  • +300.000 happy customers


  • Based on the seminal 1954 design
  • Perfect match for the Florence Knoll style 3-seater sofa
  • Available in a variety of premium leather finishes

Florence Knoll Inspired Ottoman

The famously modest designer, Florence Knoll, not only designed beautifully streamlined sofas, she also designed a gorgeous ottoman that doubled-up as a footstool and a chair in its own right. And that is precisely the design that inspired our Florence Knoll Style Ottoman. This gorgeous piece is the picture of mid-century simplicity, consisting of a chrome frame and premium smooth aniline leather, it is the ideal addition to almost any space.

The story behind the Florence Knoll Inspired Ottoman

Originally designed in 1954 for Florence Knoll's timeless lounge collection, the ottoman was the ideal starting point on's quest to produce the ideal sleek, mid-century seat. Despite its tall legs, the ottoman's chunky, solid design gives it excellent stability, making it ideal as either a footstool or a chair in its own right. the original design became an instant classic, and a favourite in stylish homes and businesses across the world.
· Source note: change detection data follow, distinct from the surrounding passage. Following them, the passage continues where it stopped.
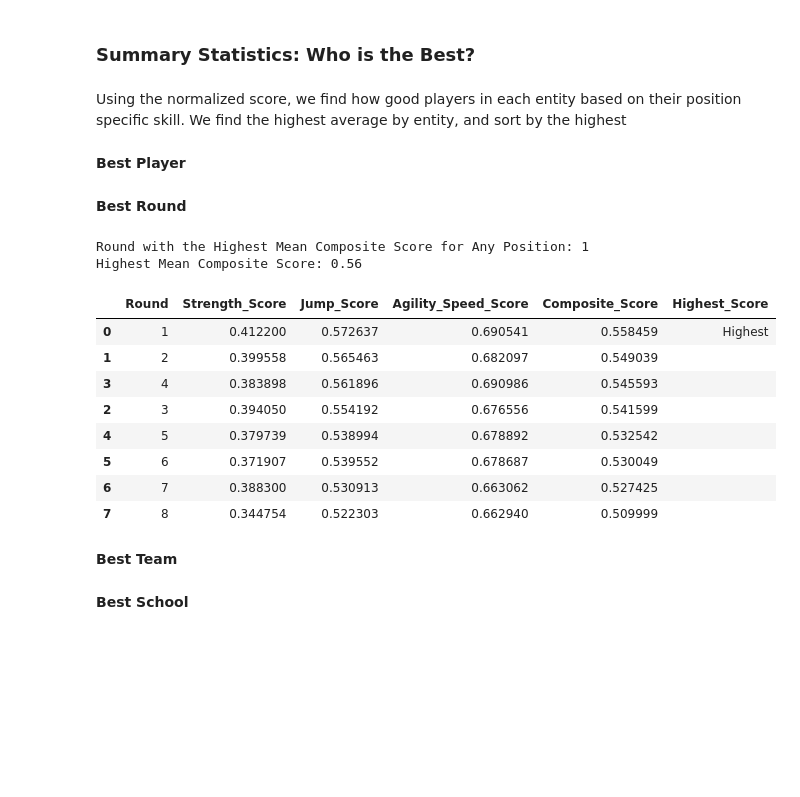
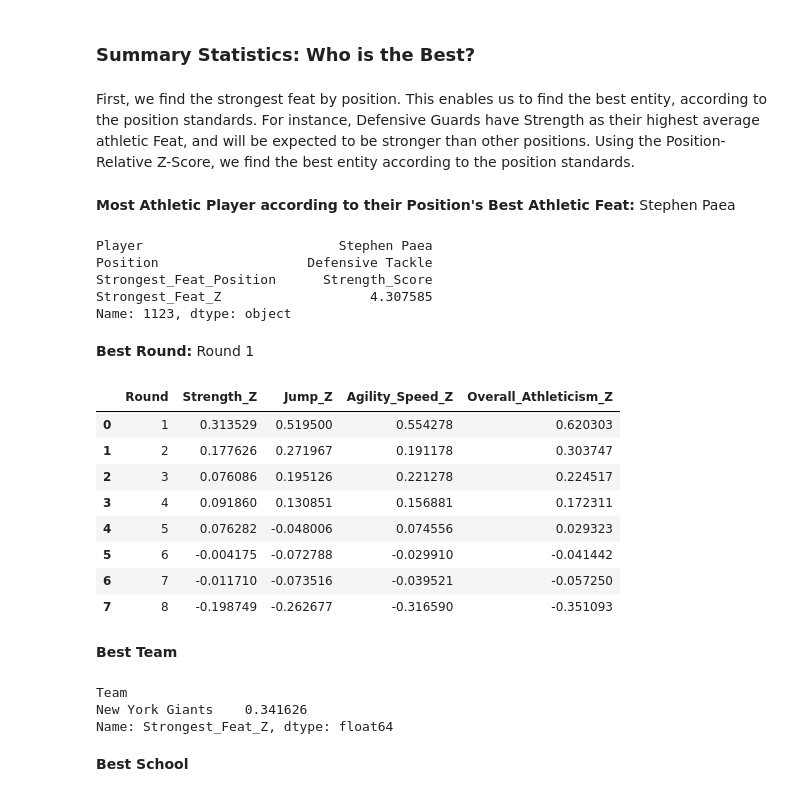
Before and after one commit to Gregcrooks75/NFL_analysis, a Jupyter notebook: NFL Project.ipynb, the cells around one changed output. Saved outputs shown, nothing was run; the diff lists cells and outputs as text; code cells hidden in the pictures; blank space fills up the shorter version.

```diff
--- a/NFL Project.ipynb
+++ b/NFL Project.ipynb
@@ -1637,54 +1305,72 @@ highlighted_df
 # %% [markdown]
 ### Summary Statistics: Who is the Best?
-# %% [markdown]
-Using the normalized score, we find how good players in each entity based on their position specific skill. We find the highest average by entity, and sort by the highest
+# %% [markdown]
+First, we find the strongest feat by position. This enables us to find the best entity, according to the position standards. For instance, Defensive Guards have Strength as their highest average athletic Feat, and will be expected to be stronger than other positions. Using the Position-Relative Z-Score, we find the best entity according to the position standards.
+# %% [markdown]
+<b> Most Athletic Player according to their Position's Best Athletic Feat:</b> Stephen Paea
+# %%
+
+# Determine the Z-score to use based on the 'Strongest_Feat_Position' column
+df['Strongest_Feat_Z'] = np.where(
+    df['Strongest_Feat_Position'] == 'Agility_Speed_Score',
+    df['Agility_Speed_Z'],
+    df['Strength_Z']
+)
+
+# Find the player with the highest Z-score for their strongest feat
+max_z_score_row = df.loc[df['Strongest_Feat_Z'].idxmax()]
+
+# Display the player details with the highest Z-score
+print(max_z_score_row[['Player', 'Position', 'Strongest_Feat_Position', 'Strongest_Feat_Z']])
+# %% [output]
+Player                         Stephen Paea
+Position                   Defensive Tackle
+Strongest_Feat_Position      Strength_Score
+Strongest_Feat_Z                   4.307585
+Name: 1123, dtype: object
 # %% [markdown]
-<b> Best Player</b>
+<b> Best Round:</b> Round 1
-# %% [markdown]
-<b> Best Round</b>
 # %%
 import pandas as pd
 
 # Assuming 'df' is your DataFrame and already contains the 'Composite_Score' column
 
 # List of the columns to analyze
-columns_to_analyze = ['Strength_Score', 'Jump_Score', 'Agility_Speed_Score']
+columns_to_analyze = ['Strength_Z', 'Jump_Z', 'Agility_Speed_Z', 'Overall_Athleticism_Z']
 
 # Group by 'Round' and calculate the mean for each of the selected columns
-round_means = df.groupby('Round')[columns_to_analyze + ['Composite_Score']].mean()
-
-# Find the round with the highest mean composite score
-highest_mean_composite_score_round = round_means['Composite_Score'].idxmax()
-highest_mean_composite_score_value = round_means['Composite_Score'].max()
+round_means = df.groupby('Round')[columns_to_analyze ].mean()
 
 # Create a DataFrame to display all rounds and their mean scores
 round_scores_df = round_means.reset_index()
 
-# Add a column to indicate the round with the highest composite score
-round_scores_df['Highest_Score'] = round_scores_df['Round'].apply(
-    lambda x: 'Highest' if x == highest_mean_composite_score_round else '')
+# Sort the DataFrame by the composite score in descending order
+round_scores_df = round_scores_df.sort_values(by='Overall_Athleticism_Z', ascending=False)
 
-# Sort the DataFrame by the composite score in descending order
-round_scores_df = round_scores_df.sort_values(by='Composite_Score', ascending=False)
-
-# Display the DataFrame with all rounds and their scores
-print(f"Round with the Highest Mean Composite Score for Any Position: {highest_mean_composite_score_round}")
-print(f"Highest Mean Composite Score: {highest_mean_composite_score_value:.2f}")
 
 round_scores_df.head(10)  # Display the top 10 rounds
 # %% [output]
-Round with the Highest Mean Composite Score for Any Position: 1
-Highest Mean Composite Score: 0.56
-|  | Round | Strength_Score | Jump_Score | Agility_Speed_Score | Composite_Score | Highest_Score |
-| 0 | 1 | 0.412200 | 0.572637 | 0.690541 | 0.558459 | Highest |
-| 1 | 2 | 0.399558 | 0.565463 | 0.682097 | 0.549039 |  |
-| 3 | 4 | 0.383898 | 0.561896 | 0.690986 | 0.545593 |  |
-| 2 | 3 | 0.394050 | 0.554192 | 0.676556 | 0.541599 |  |
-| 4 | 5 | 0.379739 | 0.538994 | 0.678892 | 0.532542 |  |
-| 5 | 6 | 0.371907 | 0.539552 | 0.678687 | 0.530049 |  |
-| 6 | 7 | 0.388300 | 0.530913 | 0.663062 | 0.527425 |  |
-| 7 | 8 | 0.344754 | 0.522303 | 0.662940 | 0.509999 |  |
+|  | Round | Strength_Z | Jump_Z | Agility_Speed_Z | Overall_Athleticism_Z |
+| 0 | 1 | 0.313529 | 0.519500 | 0.554278 | 0.620303 |
+| 1 | 2 | 0.177626 | 0.271967 | 0.191178 | 0.303747 |
+| 2 | 3 | 0.076086 | 0.195126 | 0.221278 | 0.224517 |
+| 3 | 4 | 0.091860 | 0.130851 | 0.156881 | 0.172311 |
+| 4 | 5 | 0.076282 | -0.048006 | 0.074556 | 0.029323 |
+| 5 | 6 | -0.004175 | -0.072788 | -0.029910 | -0.041442 |
+| 6 | 7 | -0.011710 | -0.073516 | -0.039521 | -0.057250 |
+| 7 | 8 | -0.198749 | -0.262677 | -0.316590 | -0.351093 |
 # %% [markdown]
 <b> Best Team</b>
+# %%
+
+# Calculate the average Z-score for each team
+team_avg_z_scores = df.groupby('Team')['Strongest_Feat_Z'].mean().sort_values(ascending=False)
+
+# Display the teams ranked by their average Z-score
+team_avg_z_scores[:1]
+# %% [output]
+Team
+New York Giants    0.341626
+Name: Strongest_Feat_Z, dtype: float64
 # %% [markdown]
 <b> Best School</b>
```
Also changed, not shown: parts of 63 cells of this notebook.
The Florence Knoll-style Ottoman is made to the exact same specifications, making it a real design treasure.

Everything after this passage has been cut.